You can choose between three majors:
The programme focuses on Research and Development. In contrast to the Dutch programme equivalent, there are no majors/minors such as Education or Management.
The two years are built out of 4 blocks:
- Master thesis "30 credits" (compulsory)
- Elective courses "30 credits"
- General competences "30 credits" (compulsory)
- Two research internships "15 credits each" (compulsory)
Are you eligible to start the programme?
- academic bachelor of Information Sciences
- academic bachelor of Computer Science
- academic bachelor of Engineering Sciences: Computer Science
After permission from the faculty
- other academic bachelors
The programme is taught in English and an academic level of proficiency in this language is imperative.
Candidates with a bachelor degree from universities outside Flanders are required to demonstrate their English language skills in one of the following ways:
- By submitting proof that they have studied at least one academic year in an English-language Bachelor's or Master's programme. The Board of Admission may ask additional proof of your proficiency in English.
- Applicants can also prove their knowledge on the basis of a language certificate showing their TOEFL or IELTS results:
- TOEFL (Test of English as a Foreign Language, organized by ETS): paper-based TOEFL level of minimum 550, or a computer-based TOEFL level of minimum 213, or an internet-based TOEFL level of minimum 79-80. You can find more information on the TOEFL-website
- IELTS (International English Language Testing System): a minimum score of at least 6.5, and on each part minimum 6.0. You can find more information on the IELT-website
Candidates with a bachelor degree from a Flemish university are strongly advised to take a test to assure they possess the necessary language skills to successfully complete the programme.
Research in your programme
The common theme of the master programme is modelling as applied in all the subdisciplines of computer science. This comprises:
- modelling and simulation of scientific phenomena (e.g. the human genome project, weather prediction)
- interactions between parts of complex machines (e.g. automotive, medical devices)
- understanding the foundations of computer science (e.g. search engines, programming languages, network protocols)
As in all scientific disciplines such models allow us to understand and control our environment, as such allowing us to make predictions about what will happen in critical situations.
The master programme culminates in the master's thesis. The aim of this thesis is for you to show that you are able to (under supervision of a promoter) explore independently a complex subject in a scientific manner and write down the acquired insight into a coherent text.
Practice in your programme
A computer scientist with academic training should be capable of applying the knowledge and skills acquired through the programme in concrete day-to-day situations. Consequently there is ample room for practical work and - not surprisingly - group work. Former graduates informed us that independence and maturity are strengths of programme.

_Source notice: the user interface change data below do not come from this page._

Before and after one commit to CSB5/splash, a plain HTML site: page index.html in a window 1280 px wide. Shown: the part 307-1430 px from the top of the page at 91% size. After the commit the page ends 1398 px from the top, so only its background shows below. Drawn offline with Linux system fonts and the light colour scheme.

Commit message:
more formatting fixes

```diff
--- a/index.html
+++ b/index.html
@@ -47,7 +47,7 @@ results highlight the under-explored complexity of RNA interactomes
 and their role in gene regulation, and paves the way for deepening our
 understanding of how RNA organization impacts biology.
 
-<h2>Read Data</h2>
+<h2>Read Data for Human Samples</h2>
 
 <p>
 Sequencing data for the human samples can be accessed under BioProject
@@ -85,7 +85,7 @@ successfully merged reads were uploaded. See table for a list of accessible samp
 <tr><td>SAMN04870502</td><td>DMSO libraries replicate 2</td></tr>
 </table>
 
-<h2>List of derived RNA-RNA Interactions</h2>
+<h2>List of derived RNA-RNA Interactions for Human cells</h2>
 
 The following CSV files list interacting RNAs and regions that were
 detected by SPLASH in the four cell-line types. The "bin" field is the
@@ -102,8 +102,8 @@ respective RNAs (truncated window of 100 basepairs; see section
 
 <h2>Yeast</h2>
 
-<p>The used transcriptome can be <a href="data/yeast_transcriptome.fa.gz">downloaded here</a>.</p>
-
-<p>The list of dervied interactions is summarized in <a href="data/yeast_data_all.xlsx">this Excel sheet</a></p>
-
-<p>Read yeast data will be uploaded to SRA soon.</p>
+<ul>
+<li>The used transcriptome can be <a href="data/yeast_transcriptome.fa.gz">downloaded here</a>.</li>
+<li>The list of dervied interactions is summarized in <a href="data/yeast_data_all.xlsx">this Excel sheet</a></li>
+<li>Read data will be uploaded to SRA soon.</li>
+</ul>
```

Besides project work, there is also time for experiments and exercises in the computer lab. We have the necessary technical infrastructure and ensure that it keeps pace with the natural evolution in the field.